Keep in mind that the insurance does not cover your vehicle. It only protects you from the cost of repairing property owned by other people.
If you want a policy that covers your vehicle, then you should purchase collision insurance. You can find more information about collision insurance below.
Uninsured and Under-insured Motorist Insurance
According to the Insurance Information Institute's latest data, approximately 16.7% of Indiana's drivers do not meet the state's minimum insurance requirement. Compared to the rest of the country, Indiana has more uninsured drivers than all but seven states.
That means if you have an accident in Indiana, there's a 16.7% chance that the other driver won't have insurance to pay for your repair and medical bills.
Indiana attempts to solve this problem by requiring vehicle owners to carry uninsured and under-insured motorist insurance. After an accident, you don't have to fight with someone else's insurance company. Instead, you can get money from your own insurance provider.
Since uninsured and under-insured policies cover bodily injury, you can use them to pay for any medical services that you need after an accident. You can also use bodily injury insurance to cover lost wages and ongoing treatments such as physical therapy.
Other Types of Auto Insurance for Indiana Drivers
Buying the minimum amount of insurance keeps you on the right side of the law, but it doesn't ensure that you get all of the protection that you need after a serious collision.

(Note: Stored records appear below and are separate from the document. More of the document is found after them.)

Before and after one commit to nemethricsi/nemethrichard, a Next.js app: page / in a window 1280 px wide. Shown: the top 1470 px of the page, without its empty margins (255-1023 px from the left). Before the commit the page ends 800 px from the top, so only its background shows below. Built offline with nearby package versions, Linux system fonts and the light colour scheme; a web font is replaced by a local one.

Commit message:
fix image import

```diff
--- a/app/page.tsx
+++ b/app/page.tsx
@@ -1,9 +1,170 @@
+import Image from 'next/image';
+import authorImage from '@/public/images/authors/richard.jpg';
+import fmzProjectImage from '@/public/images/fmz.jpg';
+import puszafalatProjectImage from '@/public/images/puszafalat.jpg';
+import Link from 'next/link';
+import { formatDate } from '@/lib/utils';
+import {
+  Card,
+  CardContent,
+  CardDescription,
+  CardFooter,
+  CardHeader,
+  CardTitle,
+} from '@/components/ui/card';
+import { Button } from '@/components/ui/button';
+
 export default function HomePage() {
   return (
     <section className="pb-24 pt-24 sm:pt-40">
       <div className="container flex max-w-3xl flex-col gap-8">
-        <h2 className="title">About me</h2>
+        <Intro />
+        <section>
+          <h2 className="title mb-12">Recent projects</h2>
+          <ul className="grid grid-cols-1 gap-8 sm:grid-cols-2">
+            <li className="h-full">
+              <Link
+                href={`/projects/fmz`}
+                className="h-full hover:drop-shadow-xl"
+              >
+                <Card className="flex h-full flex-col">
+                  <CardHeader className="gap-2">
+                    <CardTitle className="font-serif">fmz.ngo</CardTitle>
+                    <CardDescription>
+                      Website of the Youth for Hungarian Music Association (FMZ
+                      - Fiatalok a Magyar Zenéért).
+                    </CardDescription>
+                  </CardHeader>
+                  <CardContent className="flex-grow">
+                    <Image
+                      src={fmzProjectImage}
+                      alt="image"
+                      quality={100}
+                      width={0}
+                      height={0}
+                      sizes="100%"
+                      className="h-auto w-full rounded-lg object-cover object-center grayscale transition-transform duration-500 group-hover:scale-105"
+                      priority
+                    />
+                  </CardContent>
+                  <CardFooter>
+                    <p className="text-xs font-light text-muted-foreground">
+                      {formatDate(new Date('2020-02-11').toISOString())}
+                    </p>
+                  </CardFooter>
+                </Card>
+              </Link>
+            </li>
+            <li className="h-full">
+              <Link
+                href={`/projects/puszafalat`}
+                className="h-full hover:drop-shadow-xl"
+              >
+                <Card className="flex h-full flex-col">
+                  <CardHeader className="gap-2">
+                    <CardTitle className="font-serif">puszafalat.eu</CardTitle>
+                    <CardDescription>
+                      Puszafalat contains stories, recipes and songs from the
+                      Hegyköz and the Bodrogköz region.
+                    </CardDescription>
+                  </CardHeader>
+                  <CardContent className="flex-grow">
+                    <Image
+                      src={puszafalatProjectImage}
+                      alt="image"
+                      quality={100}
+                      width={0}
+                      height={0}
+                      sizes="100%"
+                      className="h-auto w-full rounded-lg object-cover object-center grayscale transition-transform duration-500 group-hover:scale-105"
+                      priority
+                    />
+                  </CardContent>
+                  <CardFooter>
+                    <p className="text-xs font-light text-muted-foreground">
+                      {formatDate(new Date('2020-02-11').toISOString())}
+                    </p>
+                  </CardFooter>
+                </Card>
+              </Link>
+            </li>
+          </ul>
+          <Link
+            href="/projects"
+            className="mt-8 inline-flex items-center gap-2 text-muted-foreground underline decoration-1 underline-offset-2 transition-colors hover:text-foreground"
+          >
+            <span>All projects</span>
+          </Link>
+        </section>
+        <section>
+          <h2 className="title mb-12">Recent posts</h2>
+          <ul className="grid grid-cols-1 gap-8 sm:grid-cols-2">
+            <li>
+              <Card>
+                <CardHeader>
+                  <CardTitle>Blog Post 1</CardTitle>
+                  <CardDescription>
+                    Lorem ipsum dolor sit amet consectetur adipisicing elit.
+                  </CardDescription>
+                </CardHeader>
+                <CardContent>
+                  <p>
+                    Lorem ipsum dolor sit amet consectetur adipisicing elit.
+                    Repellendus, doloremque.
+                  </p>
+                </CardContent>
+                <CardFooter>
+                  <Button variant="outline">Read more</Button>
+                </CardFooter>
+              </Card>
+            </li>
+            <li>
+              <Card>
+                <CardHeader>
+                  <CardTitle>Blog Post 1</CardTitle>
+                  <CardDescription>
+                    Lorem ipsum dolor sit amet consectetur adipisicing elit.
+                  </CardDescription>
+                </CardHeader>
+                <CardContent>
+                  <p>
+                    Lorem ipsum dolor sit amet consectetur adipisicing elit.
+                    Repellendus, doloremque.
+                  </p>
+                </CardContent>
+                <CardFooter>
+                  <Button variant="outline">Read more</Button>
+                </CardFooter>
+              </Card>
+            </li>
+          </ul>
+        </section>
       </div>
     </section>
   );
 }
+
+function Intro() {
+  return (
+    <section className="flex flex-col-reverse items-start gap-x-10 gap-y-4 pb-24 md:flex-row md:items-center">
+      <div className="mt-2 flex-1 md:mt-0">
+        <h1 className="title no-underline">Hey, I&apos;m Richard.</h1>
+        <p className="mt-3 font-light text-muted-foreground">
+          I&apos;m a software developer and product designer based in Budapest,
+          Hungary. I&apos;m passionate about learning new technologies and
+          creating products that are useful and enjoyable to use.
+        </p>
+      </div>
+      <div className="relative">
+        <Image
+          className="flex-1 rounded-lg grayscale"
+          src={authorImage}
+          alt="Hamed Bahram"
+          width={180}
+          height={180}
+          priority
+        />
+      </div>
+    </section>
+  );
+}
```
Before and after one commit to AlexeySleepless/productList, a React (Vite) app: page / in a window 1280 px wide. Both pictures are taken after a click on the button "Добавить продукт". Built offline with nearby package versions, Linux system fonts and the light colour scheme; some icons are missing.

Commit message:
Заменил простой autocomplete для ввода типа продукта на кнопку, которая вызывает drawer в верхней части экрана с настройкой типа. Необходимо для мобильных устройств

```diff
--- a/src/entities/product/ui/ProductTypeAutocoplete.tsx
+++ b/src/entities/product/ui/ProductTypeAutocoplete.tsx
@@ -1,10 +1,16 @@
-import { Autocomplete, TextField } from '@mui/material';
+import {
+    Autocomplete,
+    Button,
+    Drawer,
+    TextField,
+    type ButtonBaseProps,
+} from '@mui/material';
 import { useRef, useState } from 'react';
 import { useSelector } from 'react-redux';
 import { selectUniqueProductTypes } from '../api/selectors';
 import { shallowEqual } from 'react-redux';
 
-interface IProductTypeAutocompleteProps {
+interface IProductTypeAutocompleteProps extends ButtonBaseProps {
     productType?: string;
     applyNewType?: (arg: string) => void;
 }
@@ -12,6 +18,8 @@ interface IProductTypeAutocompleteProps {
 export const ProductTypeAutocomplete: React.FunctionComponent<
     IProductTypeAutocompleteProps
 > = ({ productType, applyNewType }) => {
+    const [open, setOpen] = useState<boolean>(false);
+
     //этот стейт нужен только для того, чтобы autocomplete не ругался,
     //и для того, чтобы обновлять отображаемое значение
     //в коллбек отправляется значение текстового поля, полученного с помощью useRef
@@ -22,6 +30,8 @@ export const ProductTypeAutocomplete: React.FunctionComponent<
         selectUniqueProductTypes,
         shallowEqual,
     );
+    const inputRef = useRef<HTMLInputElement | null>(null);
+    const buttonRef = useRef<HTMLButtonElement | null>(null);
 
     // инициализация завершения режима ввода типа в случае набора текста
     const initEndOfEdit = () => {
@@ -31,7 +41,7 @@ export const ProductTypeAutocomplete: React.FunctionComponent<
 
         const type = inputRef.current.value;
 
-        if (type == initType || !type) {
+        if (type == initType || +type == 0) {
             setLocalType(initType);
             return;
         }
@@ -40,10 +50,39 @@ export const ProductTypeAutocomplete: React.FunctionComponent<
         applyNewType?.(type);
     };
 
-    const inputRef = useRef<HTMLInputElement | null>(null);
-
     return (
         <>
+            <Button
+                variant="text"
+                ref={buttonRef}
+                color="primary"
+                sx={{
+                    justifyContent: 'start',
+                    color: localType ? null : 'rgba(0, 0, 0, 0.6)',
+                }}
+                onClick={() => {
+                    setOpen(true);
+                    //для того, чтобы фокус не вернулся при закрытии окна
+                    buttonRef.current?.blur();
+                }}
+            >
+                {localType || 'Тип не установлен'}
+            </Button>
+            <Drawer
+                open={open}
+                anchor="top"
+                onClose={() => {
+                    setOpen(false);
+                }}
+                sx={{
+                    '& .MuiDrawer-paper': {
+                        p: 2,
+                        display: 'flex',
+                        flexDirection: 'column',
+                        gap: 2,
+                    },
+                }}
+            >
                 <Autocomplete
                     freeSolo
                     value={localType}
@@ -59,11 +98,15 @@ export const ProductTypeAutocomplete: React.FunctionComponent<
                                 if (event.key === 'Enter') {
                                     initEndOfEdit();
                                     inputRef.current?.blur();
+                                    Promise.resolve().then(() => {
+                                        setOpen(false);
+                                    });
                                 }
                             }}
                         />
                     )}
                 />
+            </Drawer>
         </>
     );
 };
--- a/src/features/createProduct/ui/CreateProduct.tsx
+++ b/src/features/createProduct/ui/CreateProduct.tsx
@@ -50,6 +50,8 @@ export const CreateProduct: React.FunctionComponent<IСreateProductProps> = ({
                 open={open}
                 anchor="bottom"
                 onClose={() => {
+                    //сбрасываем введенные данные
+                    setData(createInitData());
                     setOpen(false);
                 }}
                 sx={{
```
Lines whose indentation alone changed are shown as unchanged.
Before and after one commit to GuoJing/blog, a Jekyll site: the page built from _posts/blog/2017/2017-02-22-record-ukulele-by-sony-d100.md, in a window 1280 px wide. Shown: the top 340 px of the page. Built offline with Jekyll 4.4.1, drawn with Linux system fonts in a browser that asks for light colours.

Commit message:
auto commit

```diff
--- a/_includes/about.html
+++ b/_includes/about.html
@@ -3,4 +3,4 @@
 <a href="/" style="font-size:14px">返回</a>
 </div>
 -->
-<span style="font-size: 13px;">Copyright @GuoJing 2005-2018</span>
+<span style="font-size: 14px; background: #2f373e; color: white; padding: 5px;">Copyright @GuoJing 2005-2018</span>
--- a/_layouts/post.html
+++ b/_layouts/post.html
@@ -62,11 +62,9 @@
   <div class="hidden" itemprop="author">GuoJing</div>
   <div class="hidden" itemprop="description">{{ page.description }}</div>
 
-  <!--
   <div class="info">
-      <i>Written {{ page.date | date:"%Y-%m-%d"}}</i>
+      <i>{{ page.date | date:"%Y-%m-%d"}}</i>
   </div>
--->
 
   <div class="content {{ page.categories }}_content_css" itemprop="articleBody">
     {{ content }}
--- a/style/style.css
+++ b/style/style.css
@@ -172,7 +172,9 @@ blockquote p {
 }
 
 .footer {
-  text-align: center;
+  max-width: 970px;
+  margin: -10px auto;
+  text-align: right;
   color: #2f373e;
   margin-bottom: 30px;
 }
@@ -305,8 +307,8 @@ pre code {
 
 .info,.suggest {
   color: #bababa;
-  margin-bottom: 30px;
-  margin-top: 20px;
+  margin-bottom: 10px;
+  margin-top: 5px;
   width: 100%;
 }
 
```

Purchasing additional policies can give you more liability protection.
Collision insurance pays for repairs that your vehicle needs after an accident.
You can choose practically any amount of collision insurance that you want. The price of your policy, however, depends on how much coverage you want and what deductible you set.
If you want $25,000 in coverage with a fairly low deductible of $500, then you can expect your policy to cost quite a bit of money.
Raising your deductible can make collision insurance more affordable. Remember, though, that your insurance company will not pay for any repairs until you reach your deductible. If you can't afford to pay $1,000 out of pocket for car repairs, then you should not choose such a high deductible.
Comprehensive insurance also pays for repairs that your vehicle needs. It only applies to damage caused by something other than a driver, though. A comprehensive policy comes in handy when your car gets damaged by:
- Accidents with animals
- Severe weather
Although you don't have to buy collision and comprehensive insurance policies, many Indiana drivers get peace of mind knowing that they won't have to shoulder the full financial burden after their vehicles get damaged.
How Auto Insurance Companies Set Premiums
Most drivers in Indiana can purchase affordable insurance policies because the state doesn't set high standards of coverage. For comparison, consider that Maine's minimum requirements include $100,000 of bodily injury liability and $100,000 of uninsured motorist coverage.
How much you spend on auto insurance depends on more than your state's minimum standards, though. Insurance companies use several factors to set premiums. Some things they look at include:
- Your location.
- How far you drive.
- Your driving record.
- The type of vehicle you drive.
- How many claims you have filed in the past.
- Your credit score.
- Your age.
- Your sex.
- Your marital status.
- The amount of coverage you want.
- The deductible you choose.
You can't control many of these factors. You can always alter your deductible and how much coverage you get, but you can't do much about your age or how many miles you need to drive in a year.
Of course, you can also make sure that you follow the rules of the road so you maintain a clean driving record. You can also improve your credit score to lower your premium.
Since companies consider so many factors, it makes sense for you to compare premiums from several insurance providers. You may find that you can meet Indiana's insurance requirements while spending less money by comparing offers from several companies. Start by comparing quotes for Indiana car insurance.